What to work on: Show the lines of the material that contain the word "North".
####################
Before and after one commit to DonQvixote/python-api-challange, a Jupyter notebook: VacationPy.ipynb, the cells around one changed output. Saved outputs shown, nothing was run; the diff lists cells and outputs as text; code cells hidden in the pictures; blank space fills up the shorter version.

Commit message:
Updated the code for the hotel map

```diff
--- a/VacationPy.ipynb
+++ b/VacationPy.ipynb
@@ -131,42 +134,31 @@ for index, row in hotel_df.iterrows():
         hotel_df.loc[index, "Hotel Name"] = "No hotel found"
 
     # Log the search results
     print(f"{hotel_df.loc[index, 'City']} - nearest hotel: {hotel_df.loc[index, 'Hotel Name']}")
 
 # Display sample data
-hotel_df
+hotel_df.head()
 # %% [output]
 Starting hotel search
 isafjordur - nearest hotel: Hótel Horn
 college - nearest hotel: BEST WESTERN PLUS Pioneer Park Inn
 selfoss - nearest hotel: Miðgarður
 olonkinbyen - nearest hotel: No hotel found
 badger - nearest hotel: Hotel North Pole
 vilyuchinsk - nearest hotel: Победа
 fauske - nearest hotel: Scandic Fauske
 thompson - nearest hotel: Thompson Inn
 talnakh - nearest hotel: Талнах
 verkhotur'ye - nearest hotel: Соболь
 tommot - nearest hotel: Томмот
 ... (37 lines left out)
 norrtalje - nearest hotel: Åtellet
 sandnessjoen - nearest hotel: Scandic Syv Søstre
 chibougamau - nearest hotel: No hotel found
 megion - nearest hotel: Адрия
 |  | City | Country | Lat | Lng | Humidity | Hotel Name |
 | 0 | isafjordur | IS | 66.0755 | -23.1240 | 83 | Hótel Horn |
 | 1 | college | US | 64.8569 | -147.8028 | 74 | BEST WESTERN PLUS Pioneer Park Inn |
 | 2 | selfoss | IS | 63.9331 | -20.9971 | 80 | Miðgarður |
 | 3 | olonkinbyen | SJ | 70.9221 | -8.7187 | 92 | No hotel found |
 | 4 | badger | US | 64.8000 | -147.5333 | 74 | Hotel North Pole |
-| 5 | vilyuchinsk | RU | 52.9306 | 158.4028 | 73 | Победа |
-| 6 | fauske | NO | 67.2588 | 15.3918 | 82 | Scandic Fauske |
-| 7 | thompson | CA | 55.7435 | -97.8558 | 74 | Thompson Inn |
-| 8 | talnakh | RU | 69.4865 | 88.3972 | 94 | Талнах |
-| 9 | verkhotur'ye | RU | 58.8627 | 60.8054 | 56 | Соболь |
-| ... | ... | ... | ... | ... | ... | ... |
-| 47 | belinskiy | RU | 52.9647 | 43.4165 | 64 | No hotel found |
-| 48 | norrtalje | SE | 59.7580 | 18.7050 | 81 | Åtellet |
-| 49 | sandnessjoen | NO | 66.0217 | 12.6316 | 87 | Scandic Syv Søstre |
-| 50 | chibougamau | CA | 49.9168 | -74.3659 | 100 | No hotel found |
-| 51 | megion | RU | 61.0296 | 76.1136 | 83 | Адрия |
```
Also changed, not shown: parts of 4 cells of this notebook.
####################
Answer:
 badger - nearest hotel: Hotel North Pole
 | 4 | badger | US | 64.8000 | -147.5333 | 74 | Hotel North Pole |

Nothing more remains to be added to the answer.